My final needle is reserved for the educa-tors. I am struck by how often a man whois rising rapidly in business turns in an ordi-nary performance when he enrolls in formalbusiness courses. The abilities which permithim to excel in management fail him whenhe gets to the classroom. This discrepancy re-quires further investigation. I am not yetfully persuaded that in today’s graduateschools of business we are teaching the thingswhich will produce a super breed of managersfor the future.

In the drive to intellectualize business, thetendency has been to develop independentdisciplines which ignore the manager in hisoperating environment. Conceivably, severalimportant elements are being left out of themix. Hardly a handful of courses in graduateschools of business come close to teaching theskills and attitudes described in this paper. Iam convinced that the skills can be taught,that course materials which will make theseconcepts meaningful for managers can bedeveloped.
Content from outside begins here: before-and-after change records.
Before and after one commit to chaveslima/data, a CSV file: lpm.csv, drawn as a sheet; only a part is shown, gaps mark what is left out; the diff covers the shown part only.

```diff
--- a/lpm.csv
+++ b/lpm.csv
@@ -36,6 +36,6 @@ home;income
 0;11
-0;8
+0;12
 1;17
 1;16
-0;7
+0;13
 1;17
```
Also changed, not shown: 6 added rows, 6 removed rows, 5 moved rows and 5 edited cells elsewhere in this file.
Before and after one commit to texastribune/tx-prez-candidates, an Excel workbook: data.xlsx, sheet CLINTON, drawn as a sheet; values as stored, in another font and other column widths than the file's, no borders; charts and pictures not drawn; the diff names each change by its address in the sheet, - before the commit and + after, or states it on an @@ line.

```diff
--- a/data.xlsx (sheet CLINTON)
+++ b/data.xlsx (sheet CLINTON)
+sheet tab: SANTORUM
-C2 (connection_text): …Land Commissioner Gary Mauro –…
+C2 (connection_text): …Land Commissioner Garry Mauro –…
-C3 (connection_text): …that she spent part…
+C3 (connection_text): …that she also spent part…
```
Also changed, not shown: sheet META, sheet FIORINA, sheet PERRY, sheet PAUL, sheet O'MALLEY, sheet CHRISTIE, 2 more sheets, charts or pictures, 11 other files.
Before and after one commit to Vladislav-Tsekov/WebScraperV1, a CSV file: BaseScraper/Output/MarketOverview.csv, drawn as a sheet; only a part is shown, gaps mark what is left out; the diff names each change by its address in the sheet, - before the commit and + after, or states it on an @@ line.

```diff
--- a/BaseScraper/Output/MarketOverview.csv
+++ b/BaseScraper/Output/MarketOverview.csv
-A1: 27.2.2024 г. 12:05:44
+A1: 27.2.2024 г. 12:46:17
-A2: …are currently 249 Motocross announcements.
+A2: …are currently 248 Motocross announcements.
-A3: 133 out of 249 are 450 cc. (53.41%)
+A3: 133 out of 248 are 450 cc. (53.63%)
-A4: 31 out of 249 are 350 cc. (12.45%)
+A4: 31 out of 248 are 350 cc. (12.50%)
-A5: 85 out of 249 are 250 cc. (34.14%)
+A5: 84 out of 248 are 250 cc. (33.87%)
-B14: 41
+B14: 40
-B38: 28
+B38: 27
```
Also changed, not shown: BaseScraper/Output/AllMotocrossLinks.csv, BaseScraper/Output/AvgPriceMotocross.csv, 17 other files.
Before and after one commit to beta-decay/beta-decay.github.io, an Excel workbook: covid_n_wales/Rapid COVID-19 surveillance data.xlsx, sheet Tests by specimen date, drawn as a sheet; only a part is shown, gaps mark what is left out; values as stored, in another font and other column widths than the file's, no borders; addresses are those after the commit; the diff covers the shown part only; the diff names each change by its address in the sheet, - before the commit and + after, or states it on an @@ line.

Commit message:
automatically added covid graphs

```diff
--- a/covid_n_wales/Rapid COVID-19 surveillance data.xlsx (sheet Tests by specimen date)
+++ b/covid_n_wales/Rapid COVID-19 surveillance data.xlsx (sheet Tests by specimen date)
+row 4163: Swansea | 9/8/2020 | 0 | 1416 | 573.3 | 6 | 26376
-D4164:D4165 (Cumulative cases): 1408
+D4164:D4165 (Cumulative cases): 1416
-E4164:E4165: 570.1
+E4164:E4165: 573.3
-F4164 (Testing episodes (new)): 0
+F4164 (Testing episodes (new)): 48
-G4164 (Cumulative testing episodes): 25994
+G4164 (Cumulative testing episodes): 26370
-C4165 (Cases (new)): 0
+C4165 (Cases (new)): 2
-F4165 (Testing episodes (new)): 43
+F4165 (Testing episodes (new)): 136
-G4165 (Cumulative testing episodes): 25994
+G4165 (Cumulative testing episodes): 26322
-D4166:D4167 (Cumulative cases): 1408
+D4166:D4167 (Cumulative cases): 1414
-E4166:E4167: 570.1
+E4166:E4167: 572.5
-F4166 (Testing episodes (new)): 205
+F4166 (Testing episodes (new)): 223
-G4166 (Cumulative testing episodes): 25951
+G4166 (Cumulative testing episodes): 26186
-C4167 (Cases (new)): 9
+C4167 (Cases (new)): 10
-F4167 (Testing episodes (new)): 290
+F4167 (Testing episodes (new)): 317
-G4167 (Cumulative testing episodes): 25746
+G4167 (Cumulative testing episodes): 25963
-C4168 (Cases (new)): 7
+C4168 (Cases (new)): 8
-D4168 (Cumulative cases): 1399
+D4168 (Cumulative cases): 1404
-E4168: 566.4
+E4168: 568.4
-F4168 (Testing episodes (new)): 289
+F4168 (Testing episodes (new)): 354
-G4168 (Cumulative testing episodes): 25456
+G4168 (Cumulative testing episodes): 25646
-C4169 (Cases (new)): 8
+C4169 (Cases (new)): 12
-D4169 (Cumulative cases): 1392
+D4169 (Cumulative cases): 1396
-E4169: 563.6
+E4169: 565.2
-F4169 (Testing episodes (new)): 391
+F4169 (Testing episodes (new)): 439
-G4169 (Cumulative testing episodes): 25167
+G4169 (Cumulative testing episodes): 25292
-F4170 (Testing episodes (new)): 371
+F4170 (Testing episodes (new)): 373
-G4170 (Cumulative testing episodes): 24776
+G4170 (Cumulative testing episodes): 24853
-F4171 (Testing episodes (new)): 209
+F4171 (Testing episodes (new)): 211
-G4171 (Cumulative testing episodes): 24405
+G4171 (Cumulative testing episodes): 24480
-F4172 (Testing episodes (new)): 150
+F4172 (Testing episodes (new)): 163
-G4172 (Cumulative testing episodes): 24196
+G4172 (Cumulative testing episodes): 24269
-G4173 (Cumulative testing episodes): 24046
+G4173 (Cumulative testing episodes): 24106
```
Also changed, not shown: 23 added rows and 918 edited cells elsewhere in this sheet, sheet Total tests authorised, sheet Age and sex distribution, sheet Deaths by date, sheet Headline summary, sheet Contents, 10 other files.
It should come as no surprise to learn thatfor several minutes now you have been lis-tening, with varying degrees of patience, tothe catalog description of my course, Strategyin Operating Decisions, lengthened from thecustomary one paragraph to twenty-one type-written pages.